Dataset items:
════════════════

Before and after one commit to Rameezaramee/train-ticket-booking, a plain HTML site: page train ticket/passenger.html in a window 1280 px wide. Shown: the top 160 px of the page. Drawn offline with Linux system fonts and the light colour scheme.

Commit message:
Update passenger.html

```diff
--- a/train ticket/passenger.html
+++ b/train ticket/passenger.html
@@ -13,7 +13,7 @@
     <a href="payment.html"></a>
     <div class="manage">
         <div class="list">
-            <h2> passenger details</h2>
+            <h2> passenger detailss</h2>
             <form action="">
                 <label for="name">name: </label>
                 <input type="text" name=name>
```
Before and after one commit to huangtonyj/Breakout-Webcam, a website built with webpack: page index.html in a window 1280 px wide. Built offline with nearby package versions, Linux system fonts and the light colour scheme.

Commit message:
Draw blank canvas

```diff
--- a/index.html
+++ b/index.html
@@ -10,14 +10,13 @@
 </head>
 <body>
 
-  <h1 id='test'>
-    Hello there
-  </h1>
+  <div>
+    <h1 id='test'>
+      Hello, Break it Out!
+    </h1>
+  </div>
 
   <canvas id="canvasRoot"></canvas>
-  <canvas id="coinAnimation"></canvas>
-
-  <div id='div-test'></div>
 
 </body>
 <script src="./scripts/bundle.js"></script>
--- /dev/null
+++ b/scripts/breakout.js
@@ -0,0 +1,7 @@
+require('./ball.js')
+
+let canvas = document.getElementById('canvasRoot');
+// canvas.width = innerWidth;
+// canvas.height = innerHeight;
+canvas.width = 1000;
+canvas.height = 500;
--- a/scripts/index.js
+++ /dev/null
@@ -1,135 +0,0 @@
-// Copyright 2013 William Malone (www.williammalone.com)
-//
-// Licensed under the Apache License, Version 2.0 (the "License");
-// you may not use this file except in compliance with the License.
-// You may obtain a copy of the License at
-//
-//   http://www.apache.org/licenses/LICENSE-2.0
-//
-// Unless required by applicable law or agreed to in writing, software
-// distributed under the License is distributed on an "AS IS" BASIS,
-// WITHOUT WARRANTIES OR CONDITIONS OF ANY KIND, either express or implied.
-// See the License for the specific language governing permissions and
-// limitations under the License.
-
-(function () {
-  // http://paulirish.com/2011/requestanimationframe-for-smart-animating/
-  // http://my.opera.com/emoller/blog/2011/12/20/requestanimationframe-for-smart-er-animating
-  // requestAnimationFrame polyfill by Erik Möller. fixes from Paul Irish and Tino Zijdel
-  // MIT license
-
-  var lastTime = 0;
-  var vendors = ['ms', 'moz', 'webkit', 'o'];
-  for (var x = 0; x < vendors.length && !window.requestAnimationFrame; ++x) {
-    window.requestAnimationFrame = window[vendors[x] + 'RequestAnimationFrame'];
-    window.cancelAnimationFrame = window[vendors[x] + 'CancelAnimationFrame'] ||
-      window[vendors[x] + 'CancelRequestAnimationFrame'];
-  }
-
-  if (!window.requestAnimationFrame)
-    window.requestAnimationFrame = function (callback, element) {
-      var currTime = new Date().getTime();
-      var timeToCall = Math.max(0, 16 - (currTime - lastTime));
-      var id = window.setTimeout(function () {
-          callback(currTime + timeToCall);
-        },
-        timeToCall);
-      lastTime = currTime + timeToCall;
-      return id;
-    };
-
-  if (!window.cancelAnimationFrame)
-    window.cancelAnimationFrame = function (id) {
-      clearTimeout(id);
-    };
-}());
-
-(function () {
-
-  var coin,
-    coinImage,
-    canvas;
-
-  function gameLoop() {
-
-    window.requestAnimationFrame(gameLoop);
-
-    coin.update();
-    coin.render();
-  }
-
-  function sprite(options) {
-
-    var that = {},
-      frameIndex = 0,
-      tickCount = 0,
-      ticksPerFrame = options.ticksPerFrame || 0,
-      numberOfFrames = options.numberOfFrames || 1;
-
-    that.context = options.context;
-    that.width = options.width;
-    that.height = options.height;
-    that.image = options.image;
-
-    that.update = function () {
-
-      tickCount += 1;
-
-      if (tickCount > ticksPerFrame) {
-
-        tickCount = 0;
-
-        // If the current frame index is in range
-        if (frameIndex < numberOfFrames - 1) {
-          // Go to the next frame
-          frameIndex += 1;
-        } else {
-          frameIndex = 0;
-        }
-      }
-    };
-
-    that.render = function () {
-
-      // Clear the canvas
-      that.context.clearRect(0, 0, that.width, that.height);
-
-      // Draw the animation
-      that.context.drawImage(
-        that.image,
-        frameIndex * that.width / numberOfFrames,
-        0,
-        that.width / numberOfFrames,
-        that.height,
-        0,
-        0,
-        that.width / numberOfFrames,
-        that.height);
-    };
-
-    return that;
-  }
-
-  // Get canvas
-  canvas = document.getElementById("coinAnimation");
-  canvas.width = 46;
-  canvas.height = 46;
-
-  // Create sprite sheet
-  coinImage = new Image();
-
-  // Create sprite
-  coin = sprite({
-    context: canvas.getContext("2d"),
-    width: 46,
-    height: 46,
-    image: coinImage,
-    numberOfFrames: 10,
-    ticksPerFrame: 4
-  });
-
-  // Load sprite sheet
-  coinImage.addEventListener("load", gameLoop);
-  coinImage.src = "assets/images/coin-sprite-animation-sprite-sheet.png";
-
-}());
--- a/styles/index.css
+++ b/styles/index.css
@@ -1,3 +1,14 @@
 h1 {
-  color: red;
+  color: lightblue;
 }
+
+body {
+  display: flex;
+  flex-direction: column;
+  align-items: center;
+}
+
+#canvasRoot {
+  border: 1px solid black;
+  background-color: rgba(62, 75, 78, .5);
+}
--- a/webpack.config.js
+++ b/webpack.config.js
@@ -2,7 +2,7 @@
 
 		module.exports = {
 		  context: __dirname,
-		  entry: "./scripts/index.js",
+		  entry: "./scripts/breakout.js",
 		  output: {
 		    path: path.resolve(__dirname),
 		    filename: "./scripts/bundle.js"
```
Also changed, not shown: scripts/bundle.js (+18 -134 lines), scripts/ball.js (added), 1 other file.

════════════════

> _EXERCISE INSTRUCTIONS_
Please write out the entries above in full, exactly as they read.

> _ANSWER TO THIS EXERCISE_
Before and after one commit to Rameezaramee/train-ticket-booking, a plain HTML site: page train ticket/passenger.html in a window 1280 px wide. Shown: the top 160 px of the page. Drawn offline with Linux system fonts and the light colour scheme.

Commit message:
Update passenger.html

```diff
--- a/train ticket/passenger.html
+++ b/train ticket/passenger.html
@@ -13,7 +13,7 @@
     <a href="payment.html"></a>
     <div class="manage">
         <div class="list">
-            <h2> passenger details</h2>
+            <h2> passenger detailss</h2>
             <form action="">
                 <label for="name">name: </label>
                 <input type="text" name=name>
```
Before and after one commit to huangtonyj/Breakout-Webcam, a website built with webpack: page index.html in a window 1280 px wide. Built offline with nearby package versions, Linux system fonts and the light colour scheme.

Commit message:
Draw blank canvas

```diff
--- a/index.html
+++ b/index.html
@@ -10,14 +10,13 @@
 </head>
 <body>
 
-  <h1 id='test'>
-    Hello there
-  </h1>
+  <div>
+    <h1 id='test'>
+      Hello, Break it Out!
+    </h1>
+  </div>
 
   <canvas id="canvasRoot"></canvas>
-  <canvas id="coinAnimation"></canvas>
-
-  <div id='div-test'></div>
 
 </body>
 <script src="./scripts/bundle.js"></script>
--- /dev/null
+++ b/scripts/breakout.js
@@ -0,0 +1,7 @@
+require('./ball.js')
+
+let canvas = document.getElementById('canvasRoot');
+// canvas.width = innerWidth;
+// canvas.height = innerHeight;
+canvas.width = 1000;
+canvas.height = 500;
--- a/scripts/index.js
+++ /dev/null
@@ -1,135 +0,0 @@
-// Copyright 2013 William Malone (www.williammalone.com)
-//
-// Licensed under the Apache License, Version 2.0 (the "License");
-// you may not use this file except in compliance with the License.
-// You may obtain a copy of the License at
-//
-//   http://www.apache.org/licenses/LICENSE-2.0
-//
-// Unless required by applicable law or agreed to in writing, software
-// distributed under the License is distributed on an "AS IS" BASIS,
-// WITHOUT WARRANTIES OR CONDITIONS OF ANY KIND, either express or implied.
-// See the License for the specific language governing permissions and
-// limitations under the License.
-
-(function () {
-  // http://paulirish.com/2011/requestanimationframe-for-smart-animating/
-  // http://my.opera.com/emoller/blog/2011/12/20/requestanimationframe-for-smart-er-animating
-  // requestAnimationFrame polyfill by Erik Möller. fixes from Paul Irish and Tino Zijdel
-  // MIT license
-
-  var lastTime = 0;
-  var vendors = ['ms', 'moz', 'webkit', 'o'];
-  for (var x = 0; x < vendors.length && !window.requestAnimationFrame; ++x) {
-    window.requestAnimationFrame = window[vendors[x] + 'RequestAnimationFrame'];
-    window.cancelAnimationFrame = window[vendors[x] + 'CancelAnimationFrame'] ||
-      window[vendors[x] + 'CancelRequestAnimationFrame'];
-  }
-
-  if (!window.requestAnimationFrame)
-    window.requestAnimationFrame = function (callback, element) {
-      var currTime = new Date().getTime();
-      var timeToCall = Math.max(0, 16 - (currTime - lastTime));
-      var id = window.setTimeout(function () {
-          callback(currTime + timeToCall);
-        },
-        timeToCall);
-      lastTime = currTime + timeToCall;
-      return id;
-    };
-
-  if (!window.cancelAnimationFrame)
-    window.cancelAnimationFrame = function (id) {
-      clearTimeout(id);
-    };
-}());
-
-(function () {
-
-  var coin,
-    coinImage,
-    canvas;
-
-  function gameLoop() {
-
-    window.requestAnimationFrame(gameLoop);
-
-    coin.update();
-    coin.render();
-  }
-
-  function sprite(options) {
-
-    var that = {},
-      frameIndex = 0,
-      tickCount = 0,
-      ticksPerFrame = options.ticksPerFrame || 0,
-      numberOfFrames = options.numberOfFrames || 1;
-
-    that.context = options.context;
-    that.width = options.width;
-    that.height = options.height;
-    that.image = options.image;
-
-    that.update = function () {
-
-      tickCount += 1;
-
-      if (tickCount > ticksPerFrame) {
-
-        tickCount = 0;
-
-        // If the current frame index is in range
-        if (frameIndex < numberOfFrames - 1) {
-          // Go to the next frame
-          frameIndex += 1;
-        } else {
-          frameIndex = 0;
-        }
-      }
-    };
-
-    that.render = function () {
-
-      // Clear the canvas
-      that.context.clearRect(0, 0, that.width, that.height);
-
-      // Draw the animation
-      that.context.drawImage(
-        that.image,
-        frameIndex * that.width / numberOfFrames,
-        0,
-        that.width / numberOfFrames,
-        that.height,
-        0,
-        0,
-        that.width / numberOfFrames,
-        that.height);
-    };
-
-    return that;
-  }
-
-  // Get canvas
-  canvas = document.getElementById("coinAnimation");
-  canvas.width = 46;
-  canvas.height = 46;
-
-  // Create sprite sheet
-  coinImage = new Image();
-
-  // Create sprite
-  coin = sprite({
-    context: canvas.getContext("2d"),
-    width: 46,
-    height: 46,
-    image: coinImage,
-    numberOfFrames: 10,
-    ticksPerFrame: 4
-  });
-
-  // Load sprite sheet
-  coinImage.addEventListener("load", gameLoop);
-  coinImage.src = "assets/images/coin-sprite-animation-sprite-sheet.png";
-
-}());
--- a/styles/index.css
+++ b/styles/index.css
@@ -1,3 +1,14 @@
 h1 {
-  color: red;
+  color: lightblue;
 }
+
+body {
+  display: flex;
+  flex-direction: column;
+  align-items: center;
+}
+
+#canvasRoot {
+  border: 1px solid black;
+  background-color: rgba(62, 75, 78, .5);
+}
--- a/webpack.config.js
+++ b/webpack.config.js
@@ -2,7 +2,7 @@
 
 		module.exports = {
 		  context: __dirname,
-		  entry: "./scripts/index.js",
+		  entry: "./scripts/breakout.js",
 		  output: {
 		    path: path.resolve(__dirname),
 		    filename: "./scripts/bundle.js"
```
Also changed, not shown: scripts/bundle.js (+18 -134 lines), scripts/ball.js (added), 1 other file.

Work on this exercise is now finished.